▶ Working data:
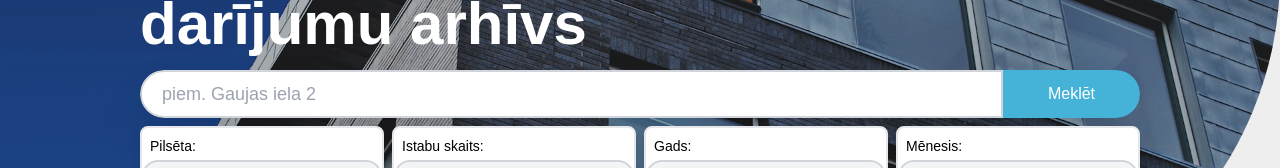
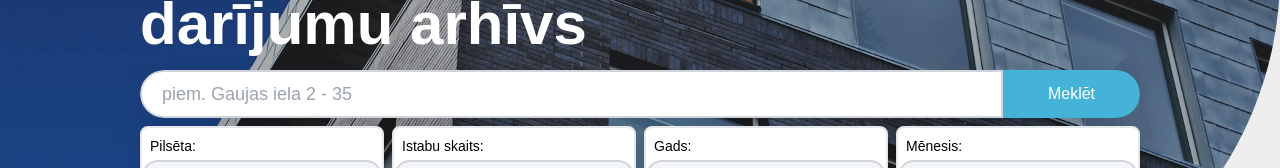
Before and after one commit to RobzLegz/housing-archive, a Next.js app: page / in a window 1280 px wide. Shown: the part 386-554 px from the top of the page. Built offline with nearby package versions, Linux system fonts and the light colour scheme.

Commit message:
Update Landing.tsx

```diff
--- a/src/components/home/Landing.tsx
+++ b/src/components/home/Landing.tsx
@@ -136,7 +136,7 @@ const Landing = () => {
             type="text"
             name="search"
             id="search"
-            placeholder="piem. Gaujas iela 2"
+            placeholder="piem. Gaujas iela 2 - 35"
             className="w-full h-full rounded-l-full outline-none px-2 md:px-5 md:text-lg border-2 border-gray-300"
             value={searchQ}
             onChange={(e) => setSearchQ(e.target.value)}
```
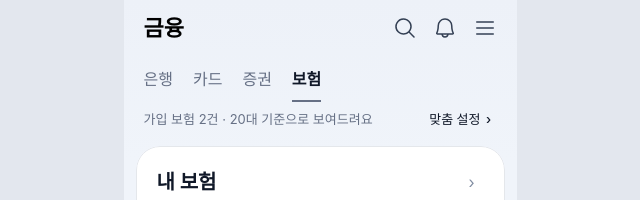
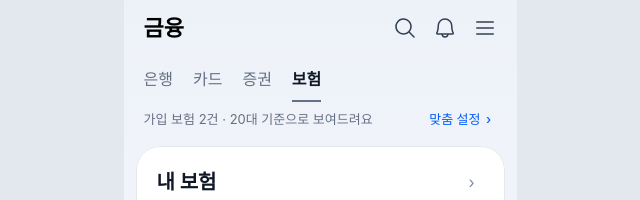
Before and after one commit to youngjun1227/supersol-insurance-app, a React (Vite) app: page /finance/insurance in a window 1280 px wide. Shown: the top 200 px of the page, without its empty margins (320-960 px from the left). Built offline with nearby package versions, Linux system fonts and the light colour scheme; a web font is replaced by a local one.

Commit message:
[S1-9] "맞춤 설정" 링크 색 수정
figma-ref 에서는 파란 링크인데 --text-primary(거의 검정)로 넣었다.
화살표까지 --text-link 로 맞춘다.

Refs #6

```diff
--- a/src/pages/FinanceInsurance.module.css
+++ b/src/pages/FinanceInsurance.module.css
@@ -21,10 +21,11 @@
   color: var(--text-caption);
 }
 
+/* figma-ref 상 "맞춤 설정 ›" 은 파란 링크다 (--text-link) */
 .basisAction {
   display: flex;
   align-items: center;
-  color: var(--text-primary);
+  color: var(--text-link);
 }
 
 /* 리스트·카드 chevron — 24 자리를 차지하되 글자로 그린다 (§5 --text-disabled) */
@@ -38,7 +39,7 @@
 
 .basisAction .chevron {
   width: 16px;
-  color: var(--text-primary);
+  color: var(--text-link);
 }
 
 /* ── 내 보험 카드 + 2분할 액션 ───────────────────────────────
```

▶ Exercise objective: Every line above with the string "text" in it needs to be copied.

▶ Result of this exercise:
             type="text"
             className="w-full h-full rounded-l-full outline-none px-2 md:px-5 md:text-lg border-2 border-gray-300"
figma-ref 에서는 파란 링크인데 --text-primary(거의 검정)로 넣었다.
화살표까지 --text-link 로 맞춘다.
   color: var(--text-caption);
+/* figma-ref 상 "맞춤 설정 ›" 은 파란 링크다 (--text-link) */
-  color: var(--text-primary);
+  color: var(--text-link);
 /* 리스트·카드 chevron — 24 자리를 차지하되 글자로 그린다 (§5 --text-disabled) */
-  color: var(--text-primary);
+  color: var(--text-link);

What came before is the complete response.